Preparations begin for Ripon in Bloom

Peter Liddle and Craig Scorer from  Ripon in Bloom show off their work-in-progress at Temple Gardens, ahead of this summer's competition.  (GL 9714)
Peter Liddle and Craig Scorer from Ripon in Bloom show off their work-in-progress at Temple Gardens, ahead of this summer's competition. (GL 9714)
0
Have your say

Ripon’s record for blooming marvellous flower displays will face its biggest challenge this summer in the national Britain in Bloom competition.

Hot on the heels of winning gold in last year’s Yorkshire in Bloom competition, organisers of Ripon in Bloom are branching out to ensure their success continues to flower when they compete at national level.

Ripon in Bloom chairman Craig Scorer told the Gazette: “There is only a little group of about eight of us, but we will have so much to show the judges when they come to see our displays in late July or early August.”

Despite the chilly weather, Ripon’s horticulture enthusiasts have been braving the elements to work on their flower projects at Temple Gardens on Allhallowgate, Bedern Bank and Goose Common.

After being plucked out from more than 1,000 entrants to take part in the Royal Horticultural Society Britain in Bloom UK Finals this year, green-fingered volunteers have been hard at work sprucing up their ongoing projects in the city.

Volunteer Brenda Anderson – who has sat on the Ripon in Bloom committee for more than 20 years and is the longest serving member of the committee – will head out on to the streets of Ripon on Sunday, March 10 to clean up the flower boxes and hang up new baskets.

Mrs Anderson told the Gazette the committee will produce a portfolio of its work before the judges arrive, and spend two and a half hours giving them a thorough tour of the flower displays.

Ripon is one of 80 finalists in the country’s biggest voluntary campaign, which involves more than 300,000 people. It will compete in the Large Towns category.

Temple Gardens has so far been improved with the addition of a new gateway and a pagoda in the central area. Bulbs have also been planted and a litter bin added to combat the problem of rubbish being dropped in the gardens. Shrubs at Bedern Bank have started to flourish and weeding, litter picking and pruning maintenance work is ongoing.
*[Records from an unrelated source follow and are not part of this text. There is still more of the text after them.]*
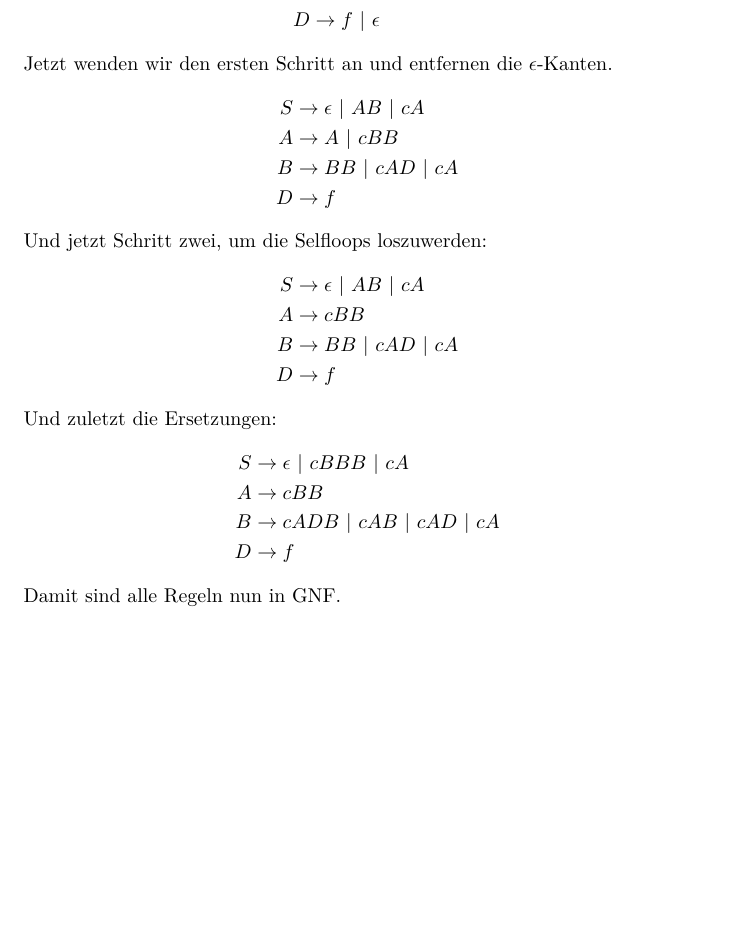
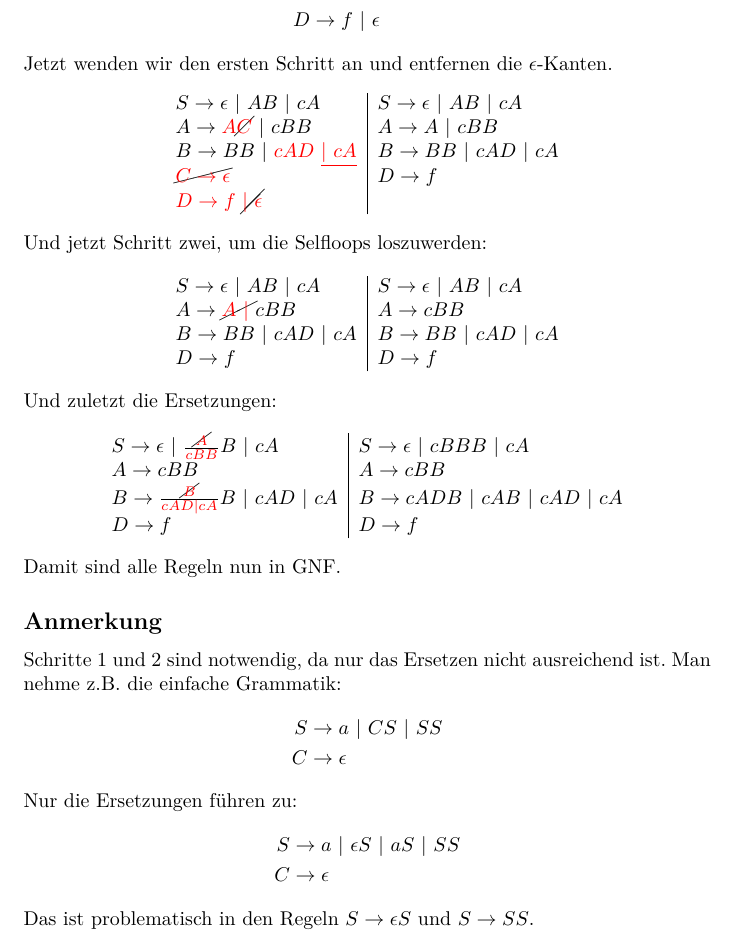
Before and after one commit to shoeffner/DInf2014, a LaTeX document (blatt6/DInf146_shas.tex): part of page 7 of 7, cut so that both start at the same text, the shorter picture padded with empty space. Compiled offline with pdfLaTeX.

Commit message:
rote Farbe

```diff
--- a/blatt6/DInf146_shas.tex
+++ b/blatt6/DInf146_shas.tex
@@ -6,7 +6,6 @@
 \usepackage{amsmath, amssymb}
 \usepackage{array}
 \usepackage{phonetic} % for reversed D
-\usepackage{wasysym}  % for the notes
 \usepackage{tikz, tikzsymbols}
 \usepackage{xcolor}   % e.g. colored boxes
 \usepackage{listings} % source code
@@ -14,12 +13,8 @@
 \usetikzlibrary{arrows,automata,fit}
 \setlength\parindent{0pt}
 
-\newcommand{\rpt}{%
-        \raisebox{.2ex}{:}%
-        \raisebox{-.4ex}{\rule{.1ex}{2.5ex}\,\rule{.2ex}{2.5ex}}}
-\newcommand{\revrpt}{%
-        \raisebox{-.2ex}{\rule{.2ex}{2.5ex}\,\rule{.1ex}{2.5ex}}%
-        \raisebox{.2ex}{:}}
+\usepackage[normalem]{ulem}
+\usepackage{cancel}
 
 \begin{document}
 
@@ -298,24 +293,45 @@
 \end{align*}
 Jetzt wenden wir den ersten Schritt an und entfernen die $\epsilon$-Kanten.
 \begin{align*}
-S &\rightarrow \epsilon \ |\ AB \ |\ cA\\
-A &\rightarrow A \ |\ cBB\\
-B &\rightarrow BB\ |\ cAD\ |\ cA\\
-D &\rightarrow f
+\begin{array}{l|l}
+S \rightarrow \epsilon \ |\ AB \ |\ cA                                 & S \rightarrow \epsilon \ |\ AB \ |\ cA \\
+A \rightarrow {\color{red}A}\text{\cancel{\color{red}$C$}} \ |\ cBB    & A \rightarrow A\ |\ cBB                \\
+B \rightarrow BB\ |\ {\color{red}cAD\ \underline{|\ cA}}               & B \rightarrow BB\ |\ cAD\ |\ cA        \\
+\text{\cancel{${\color{red}C \rightarrow \epsilon}$}}                  & D \rightarrow f                        \\
+{\color{red}D \rightarrow f}\ \text{\cancel{\color{red}$|\ \epsilon$}} &
+\end{array}
 \end{align*}
 Und jetzt Schritt zwei, um die Selfloops loszuwerden:
 \begin{align*}
-S &\rightarrow \epsilon \ |\ AB \ |\ cA\\
-A &\rightarrow cBB\\
-B &\rightarrow BB\ |\ cAD\ |\ cA\\
-D &\rightarrow f
+\begin{array}{l|l}
+S \rightarrow \epsilon \ |\ AB \ |\ cA               & S \rightarrow \epsilon \ |\ AB \ |\ cA \\
+A \rightarrow \text{\cancel{\color{red}$A\ |\ $}}cBB & A \rightarrow cBB                      \\
+B \rightarrow BB\ |\ cAD\ |\ cA                      & B \rightarrow BB\ |\ cAD\ |\ cA        \\
+D \rightarrow f                                      & D \rightarrow f
+\end{array}
 \end{align*}
 Und zuletzt die Ersetzungen:
 \begin{align*}
-S &\rightarrow \epsilon \ |\ cBBB \ |\ cA\\
-A &\rightarrow cBB\\
-B &\rightarrow cADB\ |\ cAB\ |\ cAD\ |\ cA\\
-D &\rightarrow f
+\begin{array}{l|l}
+S \rightarrow \epsilon \ |\ \frac{\text{\cancel{\color{red}$A$}}}{\color{red}cBB}B \ |\ cA & S \rightarrow \epsilon \ |\ cBBB \ |\ cA  \\
+A \rightarrow cBB                                                                          & A \rightarrow cBB                         \\
+B \rightarrow \frac{\text{\cancel{\color{red}$B$}}}{\color{red}cAD|cA}B\ |\ cAD\ |\ cA     & B \rightarrow cADB\ |\ cAB\ |\ cAD\ |\ cA \\
+D \rightarrow f                                                                            & D \rightarrow f
+\end{array}
 \end{align*}
 Damit sind alle Regeln nun in GNF.
+
+\subsection*{Anmerkung}
+Schritte 1 und 2 sind notwendig, da nur das Ersetzen nicht ausreichend ist. Man nehme z.B. die einfache Grammatik:
+\begin{align*}
+S &\rightarrow a\ |\ CS\ |\ SS \\
+C &\rightarrow \epsilon
+\end{align*}
+Nur die Ersetzungen führen zu:
+\begin{align*}
+S &\rightarrow a\ |\ \epsilon S\ |\ aS\ |\ SS \\
+C &\rightarrow \epsilon
+\end{align*}
+Das ist problematisch in den Regeln $S \rightarrow \epsilon S$ und $S \rightarrow SS$.
+
 \end{document}
```
Also changed, not shown: blatt6/DInf146_shas.tex (2 more changed lines).
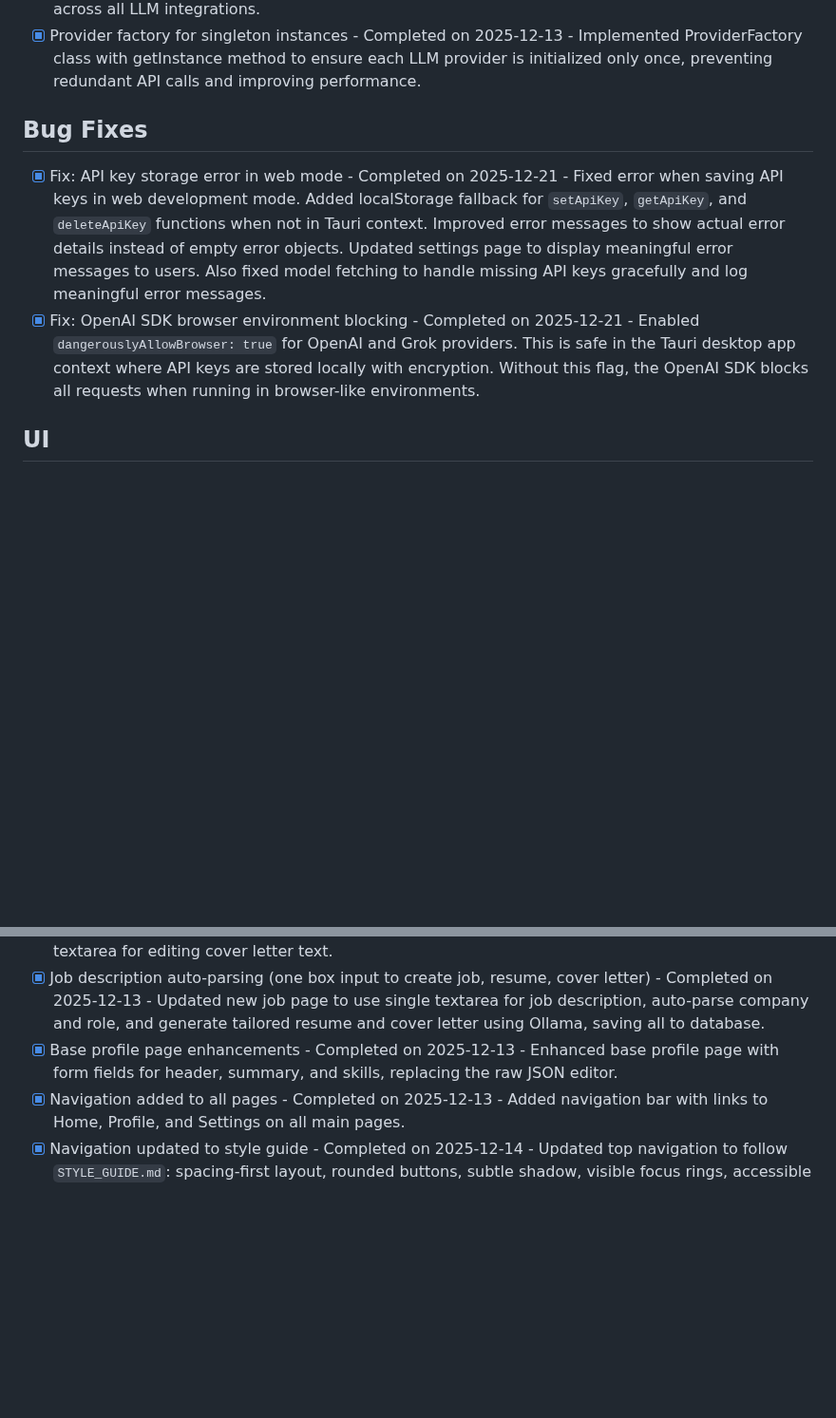
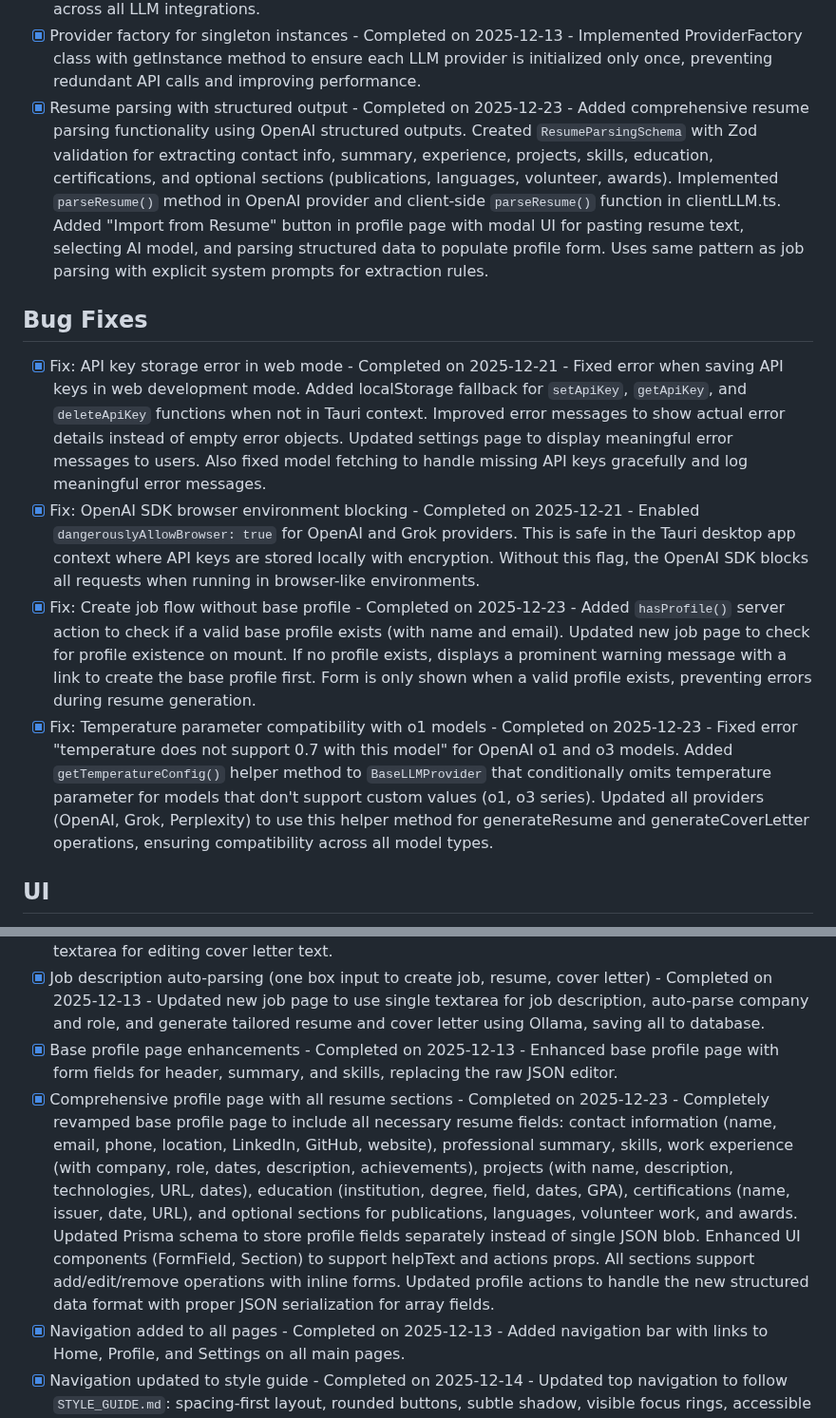
Before and after one commit to Pranavraut033/resume-builder, a Markdown page: STATUS.md, 2 parts joined by grey strips. Shown at 95% size. GitHub-like rendering; blank space fills up the shorter version.

Commit message:
docs(status): mark completed features
- Resume parsing with structured output (2025-12-23)
- Profile check before job creation (2025-12-23)
- Temperature parameter compatibility fix (2025-12-23)
- Comprehensive profile page with all sections (2025-12-23)

```diff
--- a/STATUS.md
+++ b/STATUS.md
@@ -34,11 +34,14 @@
 - [x] Comprehensive job parsing schema - Completed on 2025-12-21 - Restructured `JobDetails` type and `JobDetailsSchema` to extract comprehensive structured data from job descriptions including job identification (title, category, seniority, type), company info (name, industry, description, market position), location, detailed responsibilities, required and nice-to-have skills, tech stack, benefits, and contact information. Updated OpenAI provider's `parseJobDetails` method with detailed extraction prompt and updated job API route to handle new nested schema structure.
 - [x] Base provider abstraction for shared prompts - Completed on 2025-12-21 - Created `BaseLLMProvider` abstract class in `src/lib/llm/providers/baseProvider.ts` with shared prompt generation methods (`generateResumePrompt`, `generateCoverLetterPrompt`, `generateJobParsingSystemPrompt`) to eliminate prompt duplication. Updated all providers (OpenAI, Gemini, Grok, Ollama) to extend `BaseLLMProvider` and use inherited prompt methods, ensuring consistency and maintainability across all LLM integrations.
 - [x] Provider factory for singleton instances - Completed on 2025-12-13 - Implemented ProviderFactory class with getInstance method to ensure each LLM provider is initialized only once, preventing redundant API calls and improving performance.
+- [x] Resume parsing with structured output - Completed on 2025-12-23 - Added comprehensive resume parsing functionality using OpenAI structured outputs. Created `ResumeParsingSchema` with Zod validation for extracting contact info, summary, experience, projects, skills, education, certifications, and optional sections (publications, languages, volunteer, awards). Implemented `parseResume()` method in OpenAI provider and client-side `parseResume()` function in clientLLM.ts. Added "Import from Resume" button in profile page with modal UI for pasting resume text, selecting AI model, and parsing structured data to populate profile form. Uses same pattern as job parsing with explicit system prompts for extraction rules.
 
 ## Bug Fixes
 
 - [x] Fix: API key storage error in web mode - Completed on 2025-12-21 - Fixed error when saving API keys in web development mode. Added localStorage fallback for `setApiKey`, `getApiKey`, and `deleteApiKey` functions when not in Tauri context. Improved error messages to show actual error details instead of empty error objects. Updated settings page to display meaningful error messages to users. Also fixed model fetching to handle missing API keys gracefully and log meaningful error messages.
 - [x] Fix: OpenAI SDK browser environment blocking - Completed on 2025-12-21 - Enabled `dangerouslyAllowBrowser: true` for OpenAI and Grok providers. This is safe in the Tauri desktop app context where API keys are stored locally with encryption. Without this flag, the OpenAI SDK blocks all requests when running in browser-like environments.
+- [x] Fix: Create job flow without base profile - Completed on 2025-12-23 - Added `hasProfile()` server action to check if a valid base profile exists (with name and email). Updated new job page to check for profile existence on mount. If no profile exists, displays a prominent warning message with a link to create the base profile first. Form is only shown when a valid profile exists, preventing errors during resume generation.
+- [x] Fix: Temperature parameter compatibility with o1 models - Completed on 2025-12-23 - Fixed error "temperature does not support 0.7 with this model" for OpenAI o1 and o3 models. Added `getTemperatureConfig()` helper method to `BaseLLMProvider` that conditionally omits temperature parameter for models that don't support custom values (o1, o3 series). Updated all providers (OpenAI, Grok, Perplexity) to use this helper method for generateResume and generateCoverLetter operations, ensuring compatibility across all model types.
 
 ## UI
 
@@ -47,6 +50,7 @@
 - [x] Cover letter editor - Completed on 2025-12-13 - Implemented basic cover letter editor with textarea for editing cover letter text.
 - [x] Job description auto-parsing (one box input to create job, resume, cover letter) - Completed on 2025-12-13 - Updated new job page to use single textarea for job description, auto-parse company and role, and generate tailored resume and cover letter using Ollama, saving all to database.
 - [x] Base profile page enhancements - Completed on 2025-12-13 - Enhanced base profile page with form fields for header, summary, and skills, replacing the raw JSON editor.
+- [x] Comprehensive profile page with all resume sections - Completed on 2025-12-23 - Completely revamped base profile page to include all necessary resume fields: contact information (name, email, phone, location, LinkedIn, GitHub, website), professional summary, skills, work experience (with company, role, dates, description, achievements), projects (with name, description, technologies, URL, dates), education (institution, degree, field, dates, GPA), certifications (name, issuer, date, URL), and optional sections for publications, languages, volunteer work, and awards. Updated Prisma schema to store profile fields separately instead of single JSON blob. Enhanced UI components (FormField, Section) to support helpText and actions props. All sections support add/edit/remove operations with inline forms. Updated profile actions to handle the new structured data format with proper JSON serialization for array fields.
 - [x] Navigation added to all pages - Completed on 2025-12-13 - Added navigation bar with links to Home, Profile, and Settings on all main pages.
 - [x] Navigation updated to style guide - Completed on 2025-12-14 - Updated top navigation to follow `STYLE_GUIDE.md`: spacing-first layout, rounded buttons, subtle shadow, visible focus rings, accessible active states, and added primary-accented action button.
 - [x] Home page: migrate to table component & style update - Completed on 2025-12-14 - Replaced raw HTML table with a TanStack-based `Table` component and updated home page to use `Button` component and style tokens from `STYLE_GUIDE.md`.
```
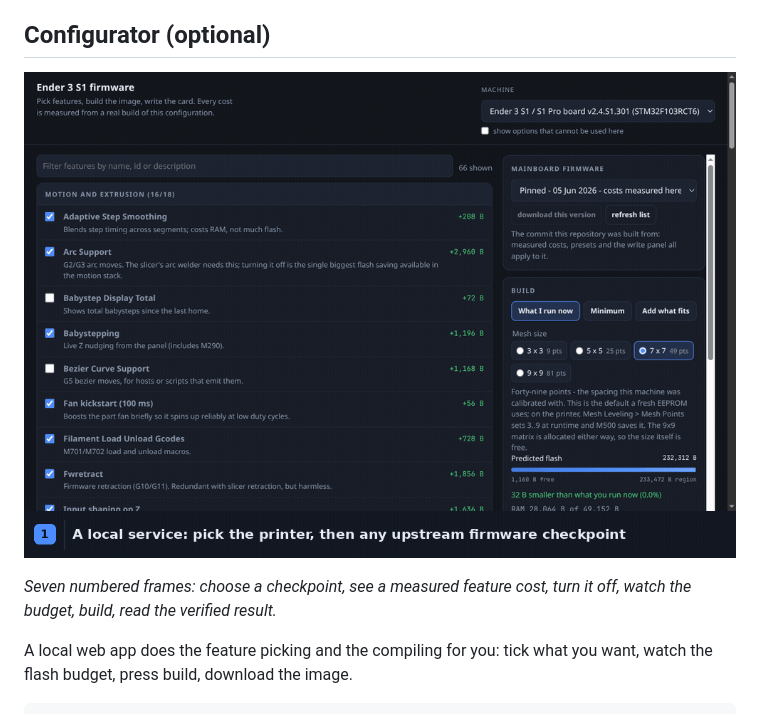
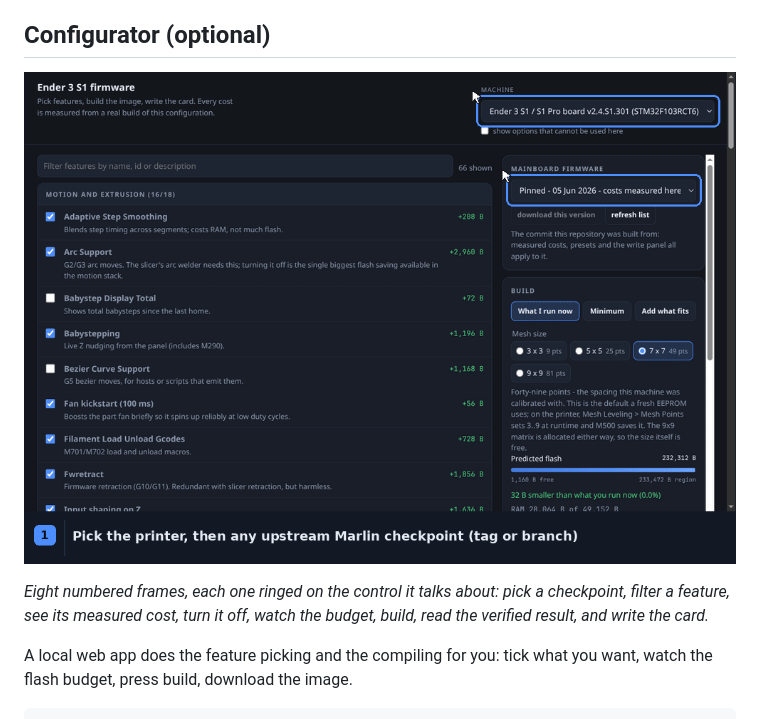
Before and after one commit to darthinvader/Ender3S1Firmware, a Markdown page: README.md, the part around the change. Drawn GitHub-style; pictures changed too: docs/img/configurator-demo.gif.

Commit message:
Demo GIF: ring the control each frame talks about, and prove the frames
The old GIF highlighted empty space in one frame and skipped the write-to-card
card entirely. Rebuilt from a fresh capture where every target's bounding box
was read from the live DOM at the moment of the screenshot, so a ring can only
land on an element that is actually on screen:

1 checkpoint picker + machine select (two rings)   2 filter + the filtered list
3 the Arc Support row                              4 the live budget block
5 the Build button                                 6 the compiling log (zoomed)
7 the result card                                  8 the write-to-card card (zoomed)

Every frame carries a numbered caption and a cursor at the ring. Verified by
extracting all eight frames back out of the finished GIF and diffing them
against the annotated sources: max RMS 1.03/255, i.e. palette dithering only.

```diff
--- a/README.md
+++ b/README.md
@@ -165,7 +165,7 @@ Everything on the page is served from the same process - there is no separate fr
 
 ![The build service, step by step: choose a checkpoint, measure a feature, build, verify](docs/img/configurator-demo.gif)
 
-*Seven numbered frames: choose a checkpoint, see a measured feature cost, turn it off, watch the budget, build, read the verified result.*
+*Eight numbered frames, each one ringed on the control it talks about: pick a checkpoint, filter a feature, see its measured cost, turn it off, watch the budget, build, read the verified result, and write the card.*
 
 
 A local web app does the feature picking and the compiling for you: tick what you want, watch the flash budget, press build, download the image.
```
Also changed, not shown: 1 other file.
“We feel the flower bed has considerably enhanced the area,” said Mrs Anderson.

Plans are now in place to a build a wild flower patch and a bug hotel – with bird and bat boxes in the trees made by the Walled Garden Scheme – at Goose Common.